“If you’re not happy with your interactive streaming music payout, blame your record label.”
“Wait till more people start using the format, then rates will get better.”
These are frequent responses when musicians have raised concerns about paltry payouts from interactive streaming services. But those responses are called into question by a new interview in Billboard where label boss Martin Mills reveals that his Beggars Group—representing an assortment of popular indie labels such as Matador and 4AD—explains that he is actually reducing the percentage of revenues paid to artists from services like Spotify and Beats Music. The stated reason? The economics of streaming mean Beggars can’t afford more.
Now, if you’ve been watching streaming music debates closely, you know that equitable artist/label splits is a topic where even noted streaming critic David Byrne and frequent streaming defender Billy Bragg find themselves in agreement. This new development suggests the debate about interactive streaming services and artist compensation is far from over.
How the money flows
As you can see in our nifty chart, interactive services pay royalties for the sound recording copyright directly to labels, and labels typically pass on a percentage to artists, in accordance with the terms of each artist’s contract.
(Note that this is different from non-interactive services like webcasting, Pandora, and satellite radio, which in the US are required to pay featured artists 45 percent, backing musicians 5 percent, and copyright owners 50 percent via the nonprofit SoundExchange. These monies also can’t be held against an artists’ debt to a label (also known as “recoupable” costs for distribution and promotion, etc.). Also keep in mind that we’re talking about the sound recording copyright, not the composition copyright. The former belongs to recording artists and labels; the latter to songwriters and publishers. (For more on how this works in practice, we again recommend checking out our chart.)
As with digital downloads, there is significant debate about whether streaming music should be calculated as “sales” income or as “licensing” income. Some labels typically pay more for a “licensed” use than a “sale”—majors especially have had an incentive to call new formats “sales” even when that logic seemed sketchy.
Beggars had previously made the very public move of paying artists 50 percent of revenue for streaming royalties, which was more than their normal royalty rate. Beggars’ Director of Strategy Simon Wheeler even went as far as to say in 2012: “When we looked at the streaming models we felt that splitting this revenue 50/50 as licensed income was the right thing to do—we couldn’t justify it as a ‘sale.’”
Meanwhile, certain other indies in the Crass Records/Touch&Go/Dischord tradition pay out 50 percent on sales and on licensing income alike in profit-split deals.
Time for a change?
Now though, it looks like Beggars has reversed course, taking a step away from the 50/50 licensed split and closer towards how major labels calculate streaming payouts. Mills says the new rate is still higher than the normal royalty rate, but he won’t rule out it having to be cut further in the future. But what if it’s more out of necessity than villainy?
In the remarkably candid interview, Mills makes it explicitly clear that the growth of streaming is responsible for the new lower payout rate:

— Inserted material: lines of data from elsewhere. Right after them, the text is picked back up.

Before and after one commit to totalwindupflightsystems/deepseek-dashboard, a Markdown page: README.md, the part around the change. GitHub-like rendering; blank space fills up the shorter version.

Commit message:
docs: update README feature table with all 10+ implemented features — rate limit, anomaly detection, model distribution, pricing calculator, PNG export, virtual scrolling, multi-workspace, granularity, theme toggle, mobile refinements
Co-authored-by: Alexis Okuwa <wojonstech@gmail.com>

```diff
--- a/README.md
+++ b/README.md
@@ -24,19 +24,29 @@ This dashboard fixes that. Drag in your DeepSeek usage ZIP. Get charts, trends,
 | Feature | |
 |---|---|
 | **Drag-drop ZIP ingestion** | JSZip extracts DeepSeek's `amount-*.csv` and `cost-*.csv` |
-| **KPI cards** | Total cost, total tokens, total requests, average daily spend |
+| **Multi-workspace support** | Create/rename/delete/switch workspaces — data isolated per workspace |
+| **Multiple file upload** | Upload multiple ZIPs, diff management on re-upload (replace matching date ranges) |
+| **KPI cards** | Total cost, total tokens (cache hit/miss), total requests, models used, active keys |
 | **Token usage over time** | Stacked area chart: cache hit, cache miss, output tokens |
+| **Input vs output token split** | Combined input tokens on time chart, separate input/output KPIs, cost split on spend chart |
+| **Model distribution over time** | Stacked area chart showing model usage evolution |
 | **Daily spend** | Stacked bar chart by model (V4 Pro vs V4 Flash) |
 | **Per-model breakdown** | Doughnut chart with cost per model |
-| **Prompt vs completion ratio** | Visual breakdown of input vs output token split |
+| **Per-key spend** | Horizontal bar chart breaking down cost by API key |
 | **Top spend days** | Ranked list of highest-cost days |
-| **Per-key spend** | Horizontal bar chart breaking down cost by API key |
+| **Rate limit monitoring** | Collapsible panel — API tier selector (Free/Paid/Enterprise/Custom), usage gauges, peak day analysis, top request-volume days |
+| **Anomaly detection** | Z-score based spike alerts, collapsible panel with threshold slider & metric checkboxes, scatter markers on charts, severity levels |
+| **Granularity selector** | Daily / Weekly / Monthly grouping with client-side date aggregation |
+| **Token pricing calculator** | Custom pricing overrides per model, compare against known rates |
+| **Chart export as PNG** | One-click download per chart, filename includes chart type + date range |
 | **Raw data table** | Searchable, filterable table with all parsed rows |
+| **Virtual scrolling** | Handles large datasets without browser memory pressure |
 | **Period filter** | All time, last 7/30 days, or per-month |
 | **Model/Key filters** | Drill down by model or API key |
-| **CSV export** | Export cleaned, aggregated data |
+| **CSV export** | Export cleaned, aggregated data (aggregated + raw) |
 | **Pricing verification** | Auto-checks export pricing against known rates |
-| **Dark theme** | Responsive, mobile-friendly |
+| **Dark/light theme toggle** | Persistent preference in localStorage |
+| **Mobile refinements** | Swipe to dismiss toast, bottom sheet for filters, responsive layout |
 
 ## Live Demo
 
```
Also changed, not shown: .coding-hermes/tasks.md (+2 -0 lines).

A record company such as us, needing to provide the services we do, cannot survive even paying artists 50 percent of net core income, let alone 50 percent of gross as we have been doing. As streaming becomes core income, it has to bear its share of all our costs: A&R, overhead, marketing, promotion, back office services, etc.
Some commentators will likely respond by saying “well this just demonstrates why artists don’t need labels anymore!” But without the promotional muscle of a label, it’s still quite difficult for many new artists to achieve the scale of listenership necessary to generate meaningful income from interactive streaming.
For some artists, the calculus could still potentially make sense. With luck, less money from sound recordings but a decent enough advance and a powerhouse marketing and promotion team could ultimately build an audience and generate income through other means. And it’s not as if Beggars or other indies are suddenly going to adopt all of the shady accounting and contractual practices that we’ve historically associated with the majors. Meanwhile, some indies are going to hold fast to their treasured 50/50 splits as long as they can.
Still, it’s dismaying any time that artists’ pay rate gets cut. Proponents of interactive streaming have promised that payouts would improve as more people adopt streaming as their preferred method of listening. This move by Beggars raises troubling questions about whether that will ever ultimately be the case. Will this trend continue? If substitution effects cut more deeply into physical sales and downloads, will more indies resort to 360 deals, with labels taking a cut of artists’ merchandise and live show revenue?